» DATASET CONTENT
■ ■ ■

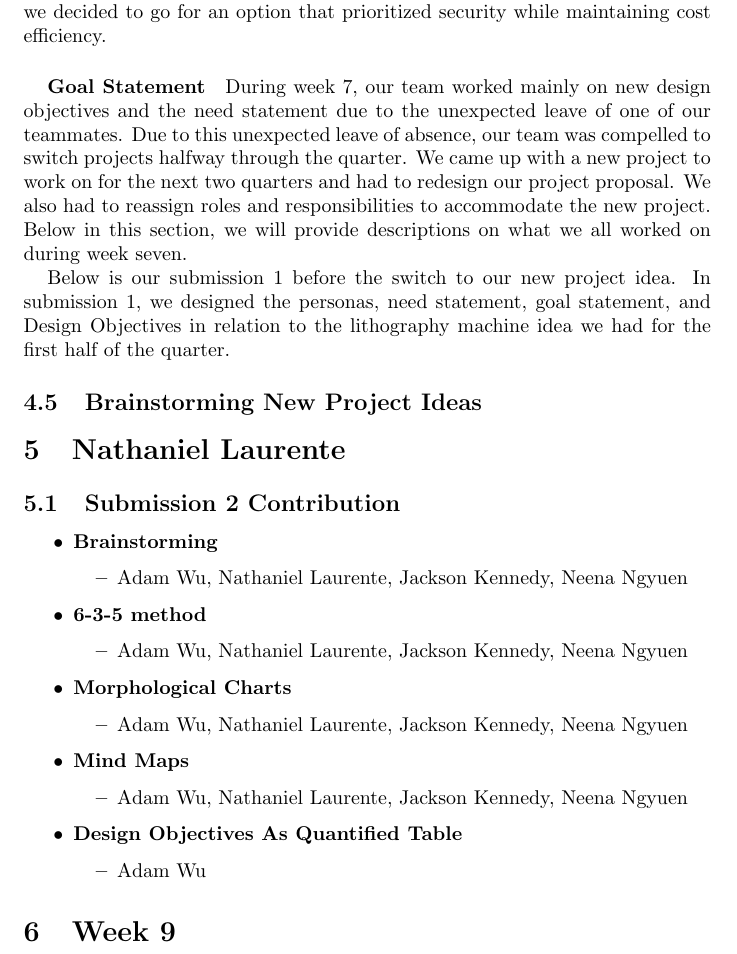
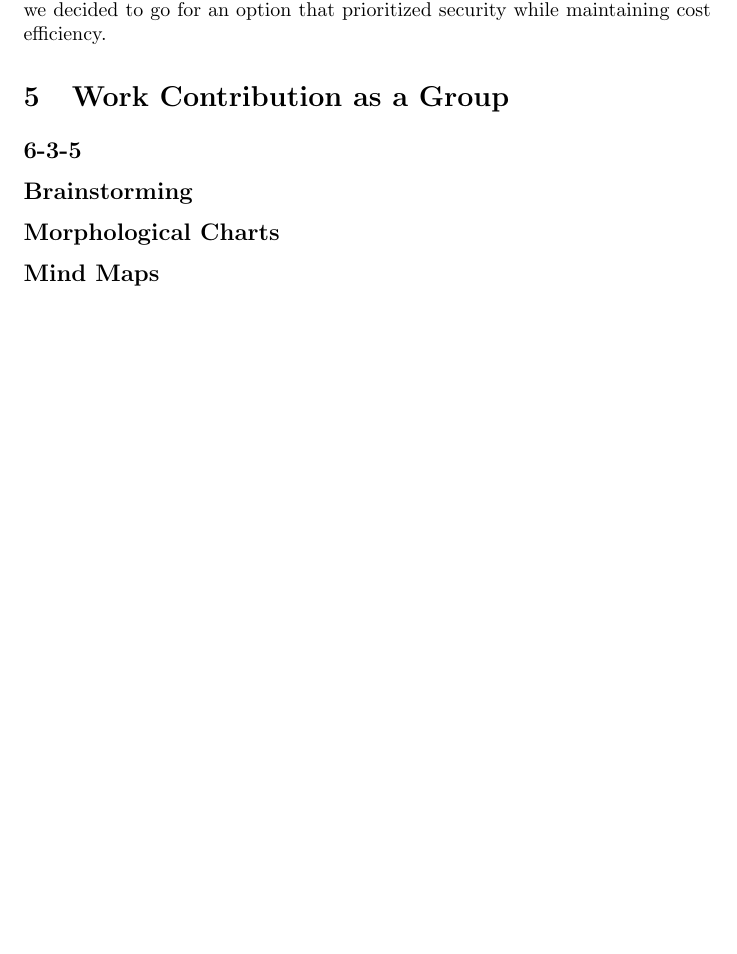
Before and after one commit to neenanhi/CSE123_Project, a LaTeX document (docs/DemoEqualityContribution/DemoEqualityContribution.tex, which reads docs/DemoEqualityContribution/Group.tex): part of page 6 of 6, cut so that both start at the same text, the shorter picture padded with empty space. Compiled offline with pdfLaTeX.

Commit message:
starting Group.tex document

```diff
--- a/docs/DemoEqualityContribution/Group.tex
+++ b/docs/DemoEqualityContribution/Group.tex
@@ -1,47 +1,6 @@
-\subparagraph{Goal Statement}
-    % Nathaniel worked on this part of the submission.
+\section{Work Contribution as a Group}
 
-During week 7, our team worked mainly on new design objectives and the need statement due to the unexpected leave of one of our teammates. Due to this unexpected leave of absence, our team was compelled to switch projects halfway through the quarter. We came up with a new project to work on for the next two quarters and had to redesign our project proposal. We also had to reassign roles and responsibilities to accommodate the new project. Below in this section, we will provide descriptions on what we all worked on during week seven.
-
-Below is our submission 1 before the switch to our new project idea. In submission 1, we designed the personas, need statement, goal statement, and Design Objectives in relation to the lithography machine idea we had for the first half of the quarter.
-
-
-% "Work" that we were doing for the actual project
-\subsection{Brainstorming New Project Ideas}
-
-
-
-\section{Nathaniel Laurente}
-
-% Submission 2 contribution details
-\subsection{Submission 2 Contribution}
-\begin{itemize}
-    \item \textbf{Brainstorming}
-    \begin{itemize}
-        \item Adam Wu, Nathaniel Laurente, Jackson Kennedy, Neena Ngyuen
-    \end{itemize}
-
-    \item \textbf{6-3-5 method}
-    \begin{itemize}
-        \item Adam Wu, Nathaniel Laurente, Jackson Kennedy, Neena Ngyuen
-    \end{itemize}
-
-    \item \textbf{Morphological Charts}
-    \begin{itemize}
-        \item Adam Wu, Nathaniel Laurente, Jackson Kennedy, Neena Ngyuen
-    \end{itemize}
-
-    \item \textbf{Mind Maps}
-    \begin{itemize}
-        \item Adam Wu, Nathaniel Laurente, Jackson Kennedy, Neena Ngyuen
-    \end{itemize}
-
-    \item \textbf{Design Objectives As Quantified Table}
-    \begin{itemize}
-        \item Adam Wu
-    \end{itemize}
-\end{itemize}
-% end contribution from submission 1
-
-
-\section{Week 9}
+\subsection*{6-3-5}
+\subsection*{Brainstorming}
+\subsection*{Morphological Charts}
+\subsection*{Mind Maps}
```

■ ■ ■

Could you copy every line from the records that has "DemoEqualityContribution" in it?

» SOLUTION TO THIS PROBLEM
Before and after one commit to neenanhi/CSE123_Project, a LaTeX document (docs/DemoEqualityContribution/DemoEqualityContribution.tex, which reads docs/DemoEqualityContribution/Group.tex): part of page 6 of 6, cut so that both start at the same text, the shorter picture padded with empty space. Compiled offline with pdfLaTeX.
--- a/docs/DemoEqualityContribution/Group.tex
+++ b/docs/DemoEqualityContribution/Group.tex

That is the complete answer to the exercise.